I'm writing this from a motel room in Amherst, NY, where I've come for my dad's memorial lecture by some guy from Harvard (title: "A History of Vasopressin-Induced Water Flow in Transporting Epithelia"--I have to attend but I'm bringing a book). I just got back from a so-so Indian dinner by myself in a strip mall, and after that I went for a drive to see our old digs.
I feel very tenderly toward suburban Buffalo now, as conflicted as I was growing up here. Nine years after my dad's death, and seven years after my mom, practically every street holds memories. I feel like I'm surrounded by ghosts: images of my mom and dad and brother John (who died at 25), memories of growing up here, and even my kids as babies and little ones are here. I parked the car near Mom's house and walked around the neighborhood. Everyone had those awful yellow pesticide signs on their weed-free lawns. Like Milwaukee, everyone was out, eager to take advantage of the 60s temperature.
When I look at Mom's and Dad's old house on Deer Ridge, I remember all those summers we drove up. I remember my mom ingratiating herself to her neighbor with the swimming pool so that our kids could swim over there. I remember my dad in his dementia letting himself into the house next door and sitting down to watch the Buffalo Bills. I actually walked up to my parents' house and rang the bell. The house was dark and I suspected no one was home, which was why I had the courage to go up and ring. From inside a dog barked, but no one answered. Knowing no one was home, I felt a little freer to walk around the house, peek into the back yard, etc. So many stories and memories flooded back. One year we had a clown birthday party for Meiko in the back yard. My mom met her at some church meeting or something, an older white lady, who it turned out did clowning on the side.
I drove up to the middle school and high school, then to the house on Robinhill where we grew up. I tried to find my best friends' houses but I could not recognize them. All the old people have moved out, and it's a whole new slew of young families in these houses. The houses have been re-sided and remodeled beyond recognition.
I sort of understand why people stay in Shorewood for so long and even come back. Especially when your loved ones pass away, geography takes on a resonance that is almost unbearably tender. Who would think those subdivisions could elicit real emotion even in me?
Also, at our last two salons, we've been discussing race, and I'm having all these flashbacks about my racial coming-of-age, so to speak, when we moved to Buffalo and became minorities for the first time. There's Jane L's house, the only other Asian girl at Heim Middle, whose mother, it was rumored, was a Jehovah's witness and crazy. There's Linda W's house, where I went for the birthday party and gave her a green rubber statue of a Chinaman with the caption, "I rov you rots and rots." Which reminds me of the joke Jie-L told in yoga class with the cross-country team: How do Chinese people name their kids? They throw silverware at a wall and name their kid after whatever sound it makes. How easily we take on the attitudes of the dominant culture, or is it a pretense in order to protect ourselves?
What's weird about Buffalo is that now it seems that the suburbs have become Buffalo, and the city itself is a relic.

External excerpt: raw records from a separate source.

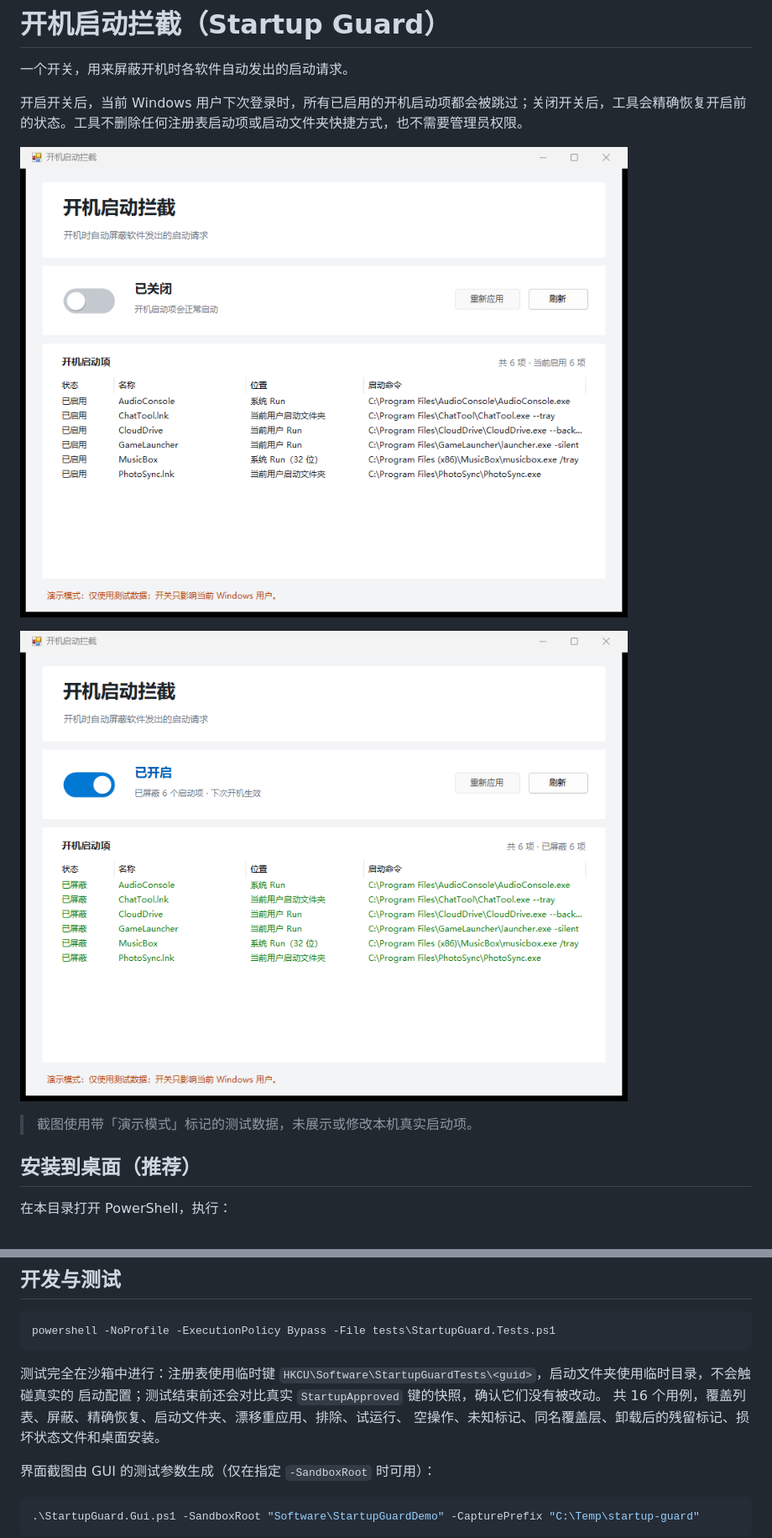
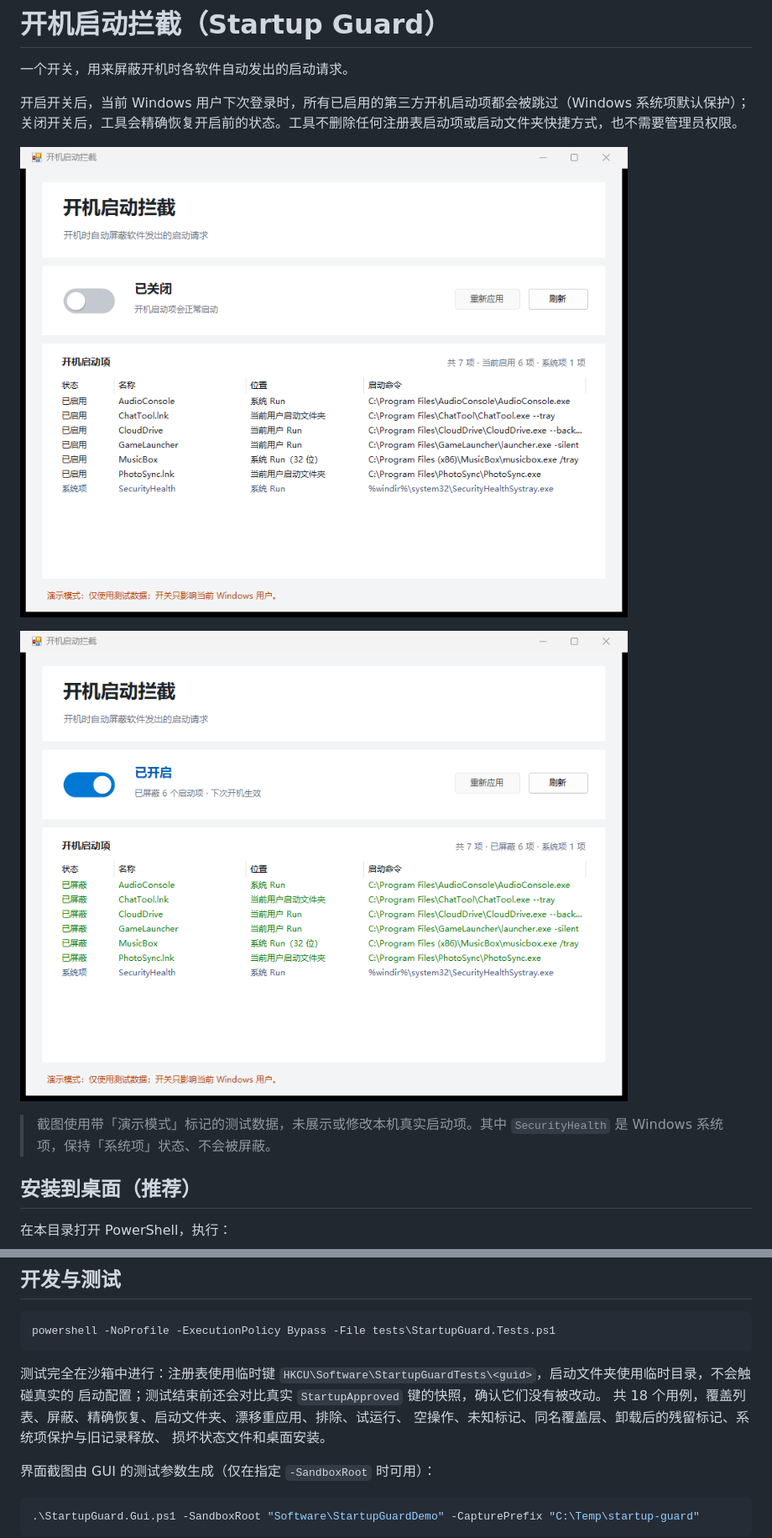
Before and after one commit to ggddbyfnjff/NEW-ONE, a Markdown page: startup-guard/README.md, 2 parts joined by grey strips. Shown at 84% size. Rendered like a GitHub page; pictures changed too: startup-guard/docs/switch-off.png, startup-guard/docs/switch-on.png.

Commit message:
增加 Windows 系统项保护
开启开关时自动跳过 Windows 系统组件：名称属于 SecurityHealth/Windows Defender、或可执行文件位于 %SystemRoot% 的启动项显示为「系统项」且不会被屏蔽；脚本宿主启动的用户脚本不受影响。旧版本若曾屏蔽系统项，再次开启时会自动释放。同步更新界面、命令行、截图和 18 个测试。

```diff
--- a/startup-guard/README.md
+++ b/startup-guard/README.md
@@ -2,13 +2,14 @@
 
 一个开关，用来屏蔽开机时各软件自动发出的启动请求。
 
-开启开关后，当前 Windows 用户下次登录时，所有已启用的开机启动项都会被跳过；关闭开关后，工具会精确恢复开启前的状态。工具不删除任何注册表启动项或启动文件夹快捷方式，也不需要管理员权限。
+开启开关后，当前 Windows 用户下次登录时，所有已启用的第三方开机启动项都会被跳过（Windows 系统项默认保护）；关闭开关后，工具会精确恢复开启前的状态。工具不删除任何注册表启动项或启动文件夹快捷方式，也不需要管理员权限。
 
 ![开关关闭：启动项全部启用](docs/switch-off.png)
 
 ![开关开启：启动项全部屏蔽](docs/switch-on.png)
 
-> 截图使用带「演示模式」标记的测试数据，未展示或修改本机真实启动项。
+> 截图使用带「演示模式」标记的测试数据，未展示或修改本机真实启动项。其中 `SecurityHealth`
+> 是 Windows 系统项，保持「系统项」状态、不会被屏蔽。
 
 ## 安装到桌面（推荐）
 
@@ -142,8 +161,9 @@ powershell -NoProfile -ExecutionPolicy Bypass -File tests\StartupGuard.Tests.ps1
 测试完全在沙箱中进行：注册表使用临时键
 `HKCU\Software\StartupGuardTests\<guid>`，启动文件夹使用临时目录，不会触碰真实的
 启动配置；测试结束前还会对比真实 `StartupApproved` 键的快照，确认它们没有被改动。
-共 16 个用例，覆盖列表、屏蔽、精确恢复、启动文件夹、漂移重应用、排除、试运行、
-空操作、未知标记、同名覆盖层、卸载后的残留标记、损坏状态文件和桌面安装。
+共 18 个用例，覆盖列表、屏蔽、精确恢复、启动文件夹、漂移重应用、排除、试运行、
+空操作、未知标记、同名覆盖层、卸载后的残留标记、系统项保护与旧记录释放、
+损坏状态文件和桌面安装。
 
 界面截图由 GUI 的测试参数生成（仅在指定 `-SandboxRoot` 时可用）：
 
```
Also changed, not shown: other parts of startup-guard/README.md (+21 -3 lines), README.md (+1 -1 lines), 4 other files.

Amherst, Williamsville, Getzville, and Tonawanda ARE Buffalo now. Everyone lives out here. Which is a shame because it's a completely car-dependent culture, and the landscape chemically-dependent. There are tons of malls with gigantic, sprawling, largely empty parking lots. On the positive side, it's become quite racially diverse. Far more people of color everywhere than I remember growing up.
I went to the cemetery today where we have 4 family graves: my brother John, mom and dad, and Caleb, who was my brother's stillborn son. It was maybe the first time I've visited the graves alone, and it took me a little while to find them. There was only 1 other person at the cemetery and I was trying to give her space, but it turned out that she was visiting and tending the grave immediately adjacent our family plot. It seemed a bit intrusive and oddly coincidental to be right next to her as she was weeding and trimming the hedges, so I took a little walk around the cemetery (which also had just been sprayed). I saw and heard robins and red-winged blackbirds, and many other birds I don't know yet. The trees have tiny little leaves--picture little 2-inch oak leaves, so it was relatively easy to spot the birds. After the other visitor left, I sat on John's stone, sang songs, and left stones on each grave, a Jewish tradition, I'm told. It was wonderful to just hang out at the cemetery. Whenever I'm there with others we only stay a few minutes. This time I was able to just be there, feel, remember, and pray.
Tomorrow I see my uncle Waun-ki and brother Robert and go to the university for the festivities.
Basking in the shadows of our former selves,